Recently I spoke with Abdirahman Chirango, a 29-year-Somali native, about the current situation for refugees in Kenya.
In the article, I briefly touch upon how as a 6-year-old, Chirango had to flee on foot from his home country of Somalia to the Kenyan border. His village in lower Juba was raided and his mother was killed in front of him and his siblings by four masked men because she refused to be raped. There was nothing they could do but run.
There is much more to his story than what I could include in the article. His is a story about determination and perseverance. Of finding refuge and hope in education.
Chirango and his family walked for about 15 days to get to the Kenyan border. His aunt and uncle carrying his siblings, then 3 and 1 years old, in their arms. Back then he assumed his father was dead (he found out he was still alive many years later, when he was already in the United States).
“It the end only some survived,” he said inside the University of Arizona library, wearing a crisp white shirt, dress pants and pointy shoes. “Some people got tired and couldn’t walk anymore.”
Their feet would swell and even though their mind was telling them to go, he said, they just couldn’t walk.
They were so thirsty some would drink their own urine. In some cases, friends or relatives would offer their urine to another under the promise that they return the favor later on.
From 100 families traveling together, Chirango estimates only 20 made it.
“It was sad,” he said.
Even fathers gave up on their children.
Chirango lived as a refugee for 13 years in Kenya’s two camps, Dadaab and Kakuma, before coming to Tucson, Arizona, in 2005.
When asked about life in the camp, he repeatedly said it was “really, really hard.”
“I had to go to school during the day, then come back home and find ways to provide for me and for my grandma,” he said.
His grandmother used to fetch wood and weave baskets, fans and mats to sell, but Chirango had to assume the responsibility of providing for the family when he was about 12 years old, when his grandma could no longer work.
He would offer his services to other refugees in the camp. At one point he fetched water for a family for an entire month, earning a little more than $1.
Sometimes they would only have boiled beans and corn to eat, but they were lucky, he said, some families didn’t even have that.
“A lot of my peers left the refugee camp to go to neighboring towns in Kenya, but for me, inside my heart I know life is hard, but I can’t just walk away like this,” he said. “For me, I thought, no matter what happens I don’t want to give up my education because it’s the only way out.”
Chirango speaks with immense pride of his accomplishments in school.
He was always No. 1, he said. He might not have had clothes, shoes or books, but he was always No. 1.
Kenya taught him how to be a strong person, he said, to not walk away from his problems, but to instead find long-term solutions.

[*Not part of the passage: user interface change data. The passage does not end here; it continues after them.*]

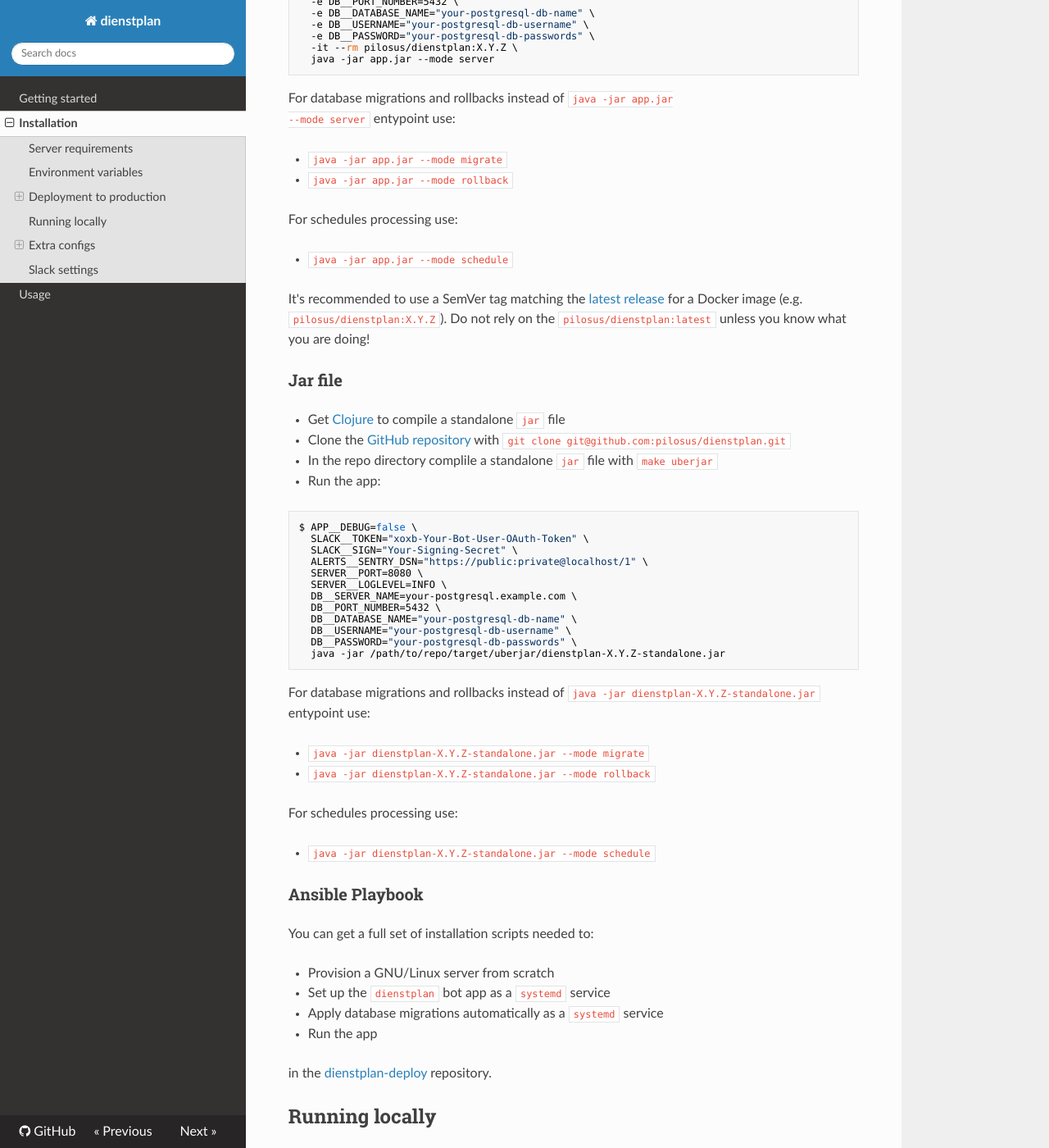
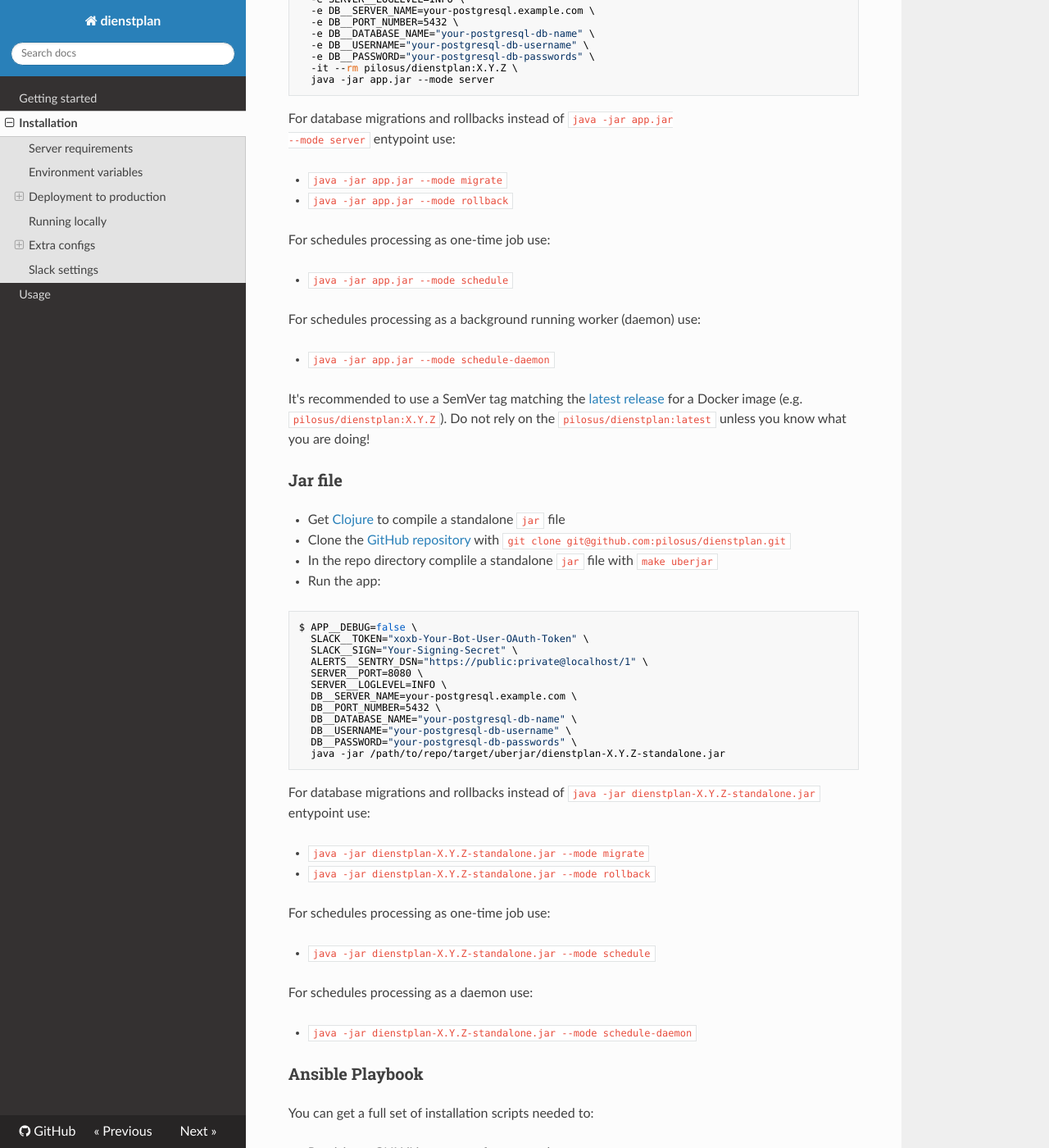
Before and after one commit to pilosus/dienstplan, an MkDocs documentation site: the page built from docs/install.md, in a window 1280 px wide and 1400 px high, scrolled down 1571 px. Shown: the whole window at 82% size. Built offline with MkDocs 1.6.1, drawn with Linux system fonts in a browser that asks for light colours; nearby versions of some CDN libraries; some of the changed text lies outside the part shown.

Commit message:
Daemonize scheduling (#106)

````diff
--- a/docs/install.md
+++ b/docs/install.md
@@ -21,6 +21,7 @@ The app relies on the following environment variables (envs) to operate:
 - `SERVER__LOGLEVEL` [default `INFO`] - App log level (`dienstplan` logger only)
 - `SERVER__ROOTLEVEL` [default `INFO`] - Root log level (all loggers, including DB, Jetty server, etc.)
 - `SERVER__ACCESS_LOG` [default `true`] - Enable access logging? Access logs have `INFO` level.
+- `DAEMON__DELAY` [default `60`] - Delay in seconds for checks in the schedule daemon
 - `DB__SERVER_NAME` [default `localhost`] - PostgreSQL server host name
 - `DB__PORT_NUMBER` [default `5432`] - PostgreSQL server port number
 - `DB__DATABASE_NAME` [default `dienstplan`] - PostgreSQL server database name
@@ -71,9 +72,13 @@ For database migrations and rollbacks instead of `java -jar app.jar
 - `java -jar app.jar --mode migrate`
 - `java -jar app.jar --mode rollback`
 
-For schedules processing use:
+For schedules processing as one-time job use:
 
 - `java -jar app.jar --mode schedule`
+
+For schedules processing as a background running worker (daemon) use:
+
+- `java -jar app.jar --mode schedule-daemon`
 
 It's recommended to use a SemVer tag matching the [latest
 release](https://github.com/pilosus/dienstplan/releases) for a Docker
@@ -107,9 +112,13 @@ For database migrations and rollbacks instead of `java -jar dienstplan-X.Y.Z-sta
 - `java -jar dienstplan-X.Y.Z-standalone.jar --mode migrate`
 - `java -jar dienstplan-X.Y.Z-standalone.jar --mode rollback`
 
-For schedules processing use:
+For schedules processing as one-time job use:
 
 - `java -jar dienstplan-X.Y.Z-standalone.jar --mode schedule`
+
+For schedules processing as a daemon use:
+
+- `java -jar dienstplan-X.Y.Z-standalone.jar --mode schedule-daemon`
 
 ### Ansible Playbook
 
@@ -141,7 +150,7 @@ Another way to run the app is with Clojure CLI:
 clojure M:run
 ```
 
-Schedules processing can be done:
+Schedules processing as a one-time job can be done:
 
 ```bash
 make schedule
@@ -151,6 +160,18 @@ or
 
 ```bash
 clojure -X:schedule
+```
+
+Scheduling processing as a daemon (background worker) can be done:
+
+```bash
+make daemon
+```
+
+or
+
+```bash
+clojure -X:schedule-daemon
 ```
 
 Don't forget to use envs to configure the app properly.
--- a/resources/dienstplan/config.yaml
+++ b/resources/dienstplan/config.yaml
@@ -10,6 +10,9 @@ server:
   rootlevel: !envvar [SERVER__ROOTLEVEL, "INFO"]
   access-log: !envvar [SERVER__ACCESS_LOG, true]
   block-thread: !envvar [SERVER__BLOCK_THREAD, true]
+
+daemon:
+  delay: !envvar [DAEMON__DELAY, 60]
 
 slack:
   token: !envvar [SLACK__TOKEN, "Token"]
````
Also changed, not shown: CHANGELOG.md (+4 -1 lines), 5 other files.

As a Bantu Somali, he said he was discriminated against by other Somalis. He was beaten until he bled. Forced to sit on the floor. Made to beg to borrow a classmate’s books. Robbed of his awards. Called slave. Dog.
But none of that mattered if he could continue learning to speak English, to write the ABCs.
“I had to learn to adapt,” he said. “If they told me to go and sit down on the floor, I did. If they beat me, I took it like a man.”
When he transferred from primary to secondary school, he had 805 points – 32 more points than the student who had held the previous record.
How does he remember the precise number, so many years later? “It was a very glorious moment in my life,” he said.
Today Chirango is working towards a bachelor’s degree in political science at the University of Arizona. After that he wants to earn a master’s degree (he still doesn’t know in what, though). All while helping run Tork’s Café and Grocery and, together with his wife, raising four young children.
To say I was impressed by what he has accomplished despite all the challenges he has faced would be an understatement. It definitely gave me something to think about. It was a great reminder of what we can do if we set our minds to it.